What is needed is the full set of records, word for word, with no pictures.

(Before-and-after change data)
####
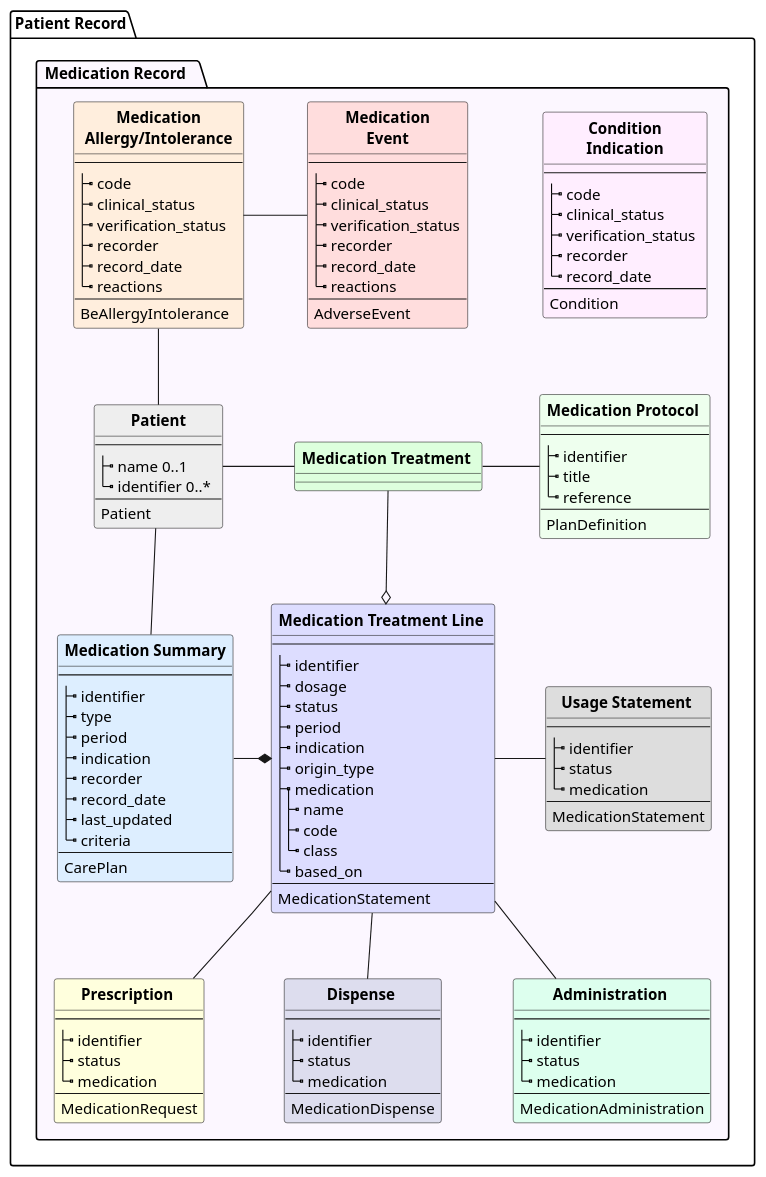
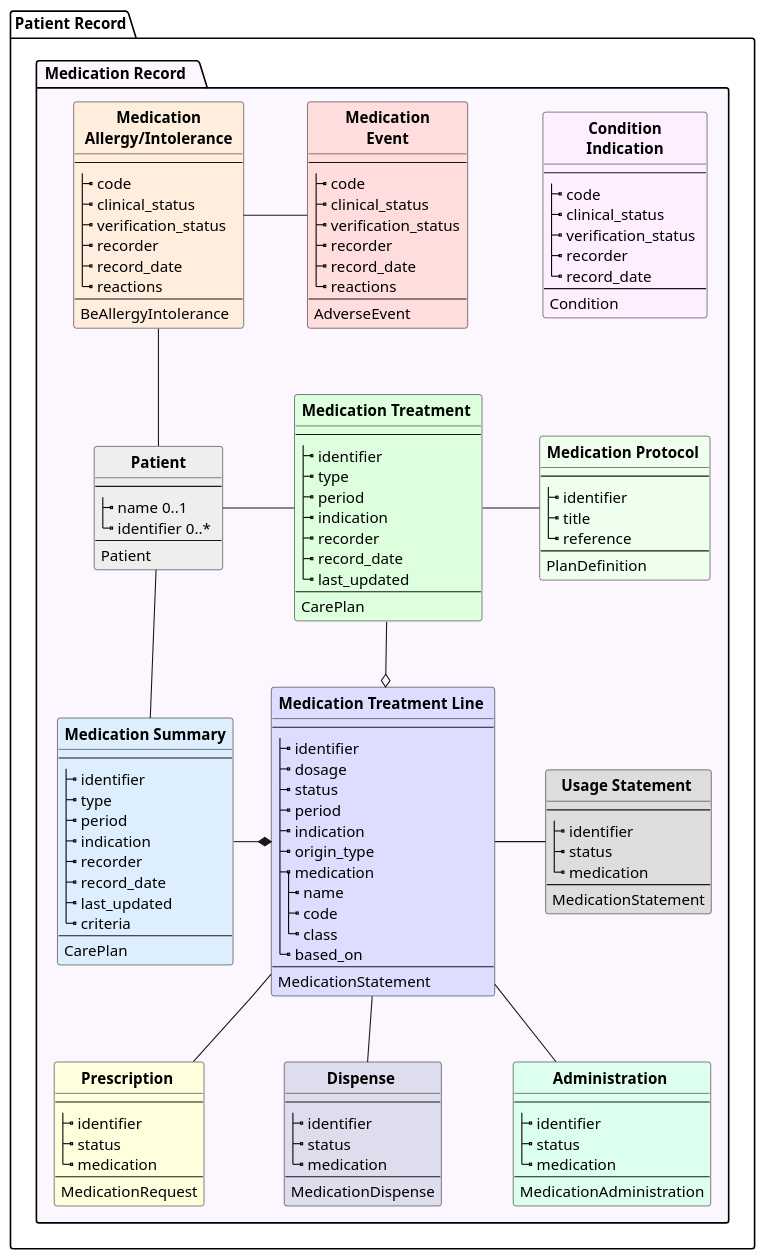
One commit to jcostateixeira/riziv-medication-record changed the diagram in input/images-source/medrecord-fhirresources.plantuml. Above: the diagram before and after it, drawn with PlantUML. The commit also changed 5 other files, not shown here.

```diff
--- a/input/images-source/medrecord-fhirresources.plantuml
+++ b/input/images-source/medrecord-fhirresources.plantuml
@@ -1,172 +1,179 @@
 @startuml
 hide stereotype
 hide circle
 skinparam linetype polyline
 '!pragma graphviz_dot smetana
 
 package "Patient Record" as PR {
 
   package " Medication Record   " as MR #FCF7FF {
     class "**Patient**" as p #EEE {
 --
 |_ name 0..1
 |_ identifier 0..*   
 --
 Patient  
         }
     class " **Medication Summary** " as MS #DEF {
         --
         |_ identifier
         |_ type
         |_ period
         |_ indication
         |_ recorder
         |_ record_date
         |_ last_updated
         |_ criteria
         --
         CarePlan
     }
 
 
     class " **Medication Treatment Line ** " as MTL #DDF {
         --
         |_ identifier
         |_ dosage
         |_ status
         |_ period
         |_ indication
         |_ origin_type
         |_ medication
           |_ name
           |_ code
           |_ class
         |_ based_on
         --
         MedicationStatement
     }
 
     class " **Medication Treatment**  " as MT #DFD {
+        --
+        |_ identifier
+        |_ type
+        |_ period
+        |_ indication
+        |_ recorder
+        |_ record_date
+        |_ last_updated
+        --
+        CarePlan
     }
-
-'      class " Medication Treatment Line  " as MTL #DEF {
-'      }
 
 
 
 
     class " **Medication Protocol**  " as MP #EFE {
     --
     |_ identifier
     |_ title
     |_ reference
     --
     PlanDefinition
     }
 
 
 class " **Medication** \n  **Allergy/Intolerance**  " as MAL #FED {
 --
 |_ code
 |_ clinical_status
 |_ verification_status  
 |_ recorder
 |_ record_date
 |_ reactions
 --
 BeAllergyIntolerance
 }
 
 class " **Prescription**  " as PRE #FFD {
 --
 |_ identifier
 |_ status
 |_ medication
 --
 MedicationRequest
 }
 
 class " **Dispense**  " as DIS #DDE {
 --
 |_ identifier
 |_ status
 |_ medication
 --
 MedicationDispense
 }
 
 class " **Administration**  " as ADM #DFE {
 --
 |_ identifier
 |_ status
 |_ medication
 --
 MedicationAdministration
 }
 
 class " **Usage Statement**  " as USE #DDD {
 --
 |_ identifier
 |_ status
 |_ medication
 --
 MedicationStatement
 }
 
 
 
 
 class " **Medication** \n  **Event**  " as ADE #FDD {
 --
 |_ code
 |_ clinical_status
 |_ verification_status  
 |_ recorder
 |_ record_date
 |_ reactions
 --
 AdverseEvent
 }
 
 
 
 class " **Condition** \n **Indication** " as IND #FEF {
 --
 |_ code
 |_ clinical_status
 |_ verification_status   
 |_ recorder
 |_ record_date
 --
 Condition
 }
 
 
 MS -r-* MTL
 p -r- MT : "         "
 MT -d-o MTL
 MT -r- MP : "     "
 
 p -d- MS
 MP -d[hidden]- MTL
 
 p -u- MAL
 MT -u[hidden]- MAL
 MS -u[hidden]- MAL
 MAL -r- ADE : "       "
 
 
 MTL -d- DIS
 MTL -d- PRE
 MTL -d- ADM
 MTL -r- USE : "   "
 ADE -r[hidden]- IND : "          "
 
 PRE -r[hidden]- DIS : "           "
 DIS -r[hidden]- ADM : "         "
 
 
 
   }
 }
 @enduml
```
####
Solution:
One commit to jcostateixeira/riziv-medication-record changed the diagram in input/images-source/medrecord-fhirresources.plantuml. Above: the diagram before and after it, drawn with PlantUML. The commit also changed 5 other files, not shown here.

```diff
--- a/input/images-source/medrecord-fhirresources.plantuml
+++ b/input/images-source/medrecord-fhirresources.plantuml
@@ -1,172 +1,179 @@
 @startuml
 hide stereotype
 hide circle
 skinparam linetype polyline
 '!pragma graphviz_dot smetana
 
 package "Patient Record" as PR {
 
   package " Medication Record   " as MR #FCF7FF {
     class "**Patient**" as p #EEE {
 --
 |_ name 0..1
 |_ identifier 0..*   
 --
 Patient  
         }
     class " **Medication Summary** " as MS #DEF {
         --
         |_ identifier
         |_ type
         |_ period
         |_ indication
         |_ recorder
         |_ record_date
         |_ last_updated
         |_ criteria
         --
         CarePlan
     }
 
 
     class " **Medication Treatment Line ** " as MTL #DDF {
         --
         |_ identifier
         |_ dosage
         |_ status
         |_ period
         |_ indication
         |_ origin_type
         |_ medication
           |_ name
           |_ code
           |_ class
         |_ based_on
         --
         MedicationStatement
     }
 
     class " **Medication Treatment**  " as MT #DFD {
+        --
+        |_ identifier
+        |_ type
+        |_ period
+        |_ indication
+        |_ recorder
+        |_ record_date
+        |_ last_updated
+        --
+        CarePlan
     }
-
-'      class " Medication Treatment Line  " as MTL #DEF {
-'      }
 
 
 
 
     class " **Medication Protocol**  " as MP #EFE {
     --
     |_ identifier
     |_ title
     |_ reference
     --
     PlanDefinition
     }
 
 
 class " **Medication** \n  **Allergy/Intolerance**  " as MAL #FED {
 --
 |_ code
 |_ clinical_status
 |_ verification_status  
 |_ recorder
 |_ record_date
 |_ reactions
 --
 BeAllergyIntolerance
 }
 
 class " **Prescription**  " as PRE #FFD {
 --
 |_ identifier
 |_ status
 |_ medication
 --
 MedicationRequest
 }
 
 class " **Dispense**  " as DIS #DDE {
 --
 |_ identifier
 |_ status
 |_ medication
 --
 MedicationDispense
 }
 
 class " **Administration**  " as ADM #DFE {
 --
 |_ identifier
 |_ status
 |_ medication
 --
 MedicationAdministration
 }
 
 class " **Usage Statement**  " as USE #DDD {
 --
 |_ identifier
 |_ status
 |_ medication
 --
 MedicationStatement
 }
 
 
 
 
 class " **Medication** \n  **Event**  " as ADE #FDD {
 --
 |_ code
 |_ clinical_status
 |_ verification_status  
 |_ recorder
 |_ record_date
 |_ reactions
 --
 AdverseEvent
 }
 
 
 
 class " **Condition** \n **Indication** " as IND #FEF {
 --
 |_ code
 |_ clinical_status
 |_ verification_status   
 |_ recorder
 |_ record_date
 --
 Condition
 }
 
 
 MS -r-* MTL
 p -r- MT : "         "
 MT -d-o MTL
 MT -r- MP : "     "
 
 p -d- MS
 MP -d[hidden]- MTL
 
 p -u- MAL
 MT -u[hidden]- MAL
 MS -u[hidden]- MAL
 MAL -r- ADE : "       "
 
 
 MTL -d- DIS
 MTL -d- PRE
 MTL -d- ADM
 MTL -r- USE : "   "
 ADE -r[hidden]- IND : "          "
 
 PRE -r[hidden]- DIS : "           "
 DIS -r[hidden]- ADM : "         "
 
 
 
   }
 }
 @enduml
```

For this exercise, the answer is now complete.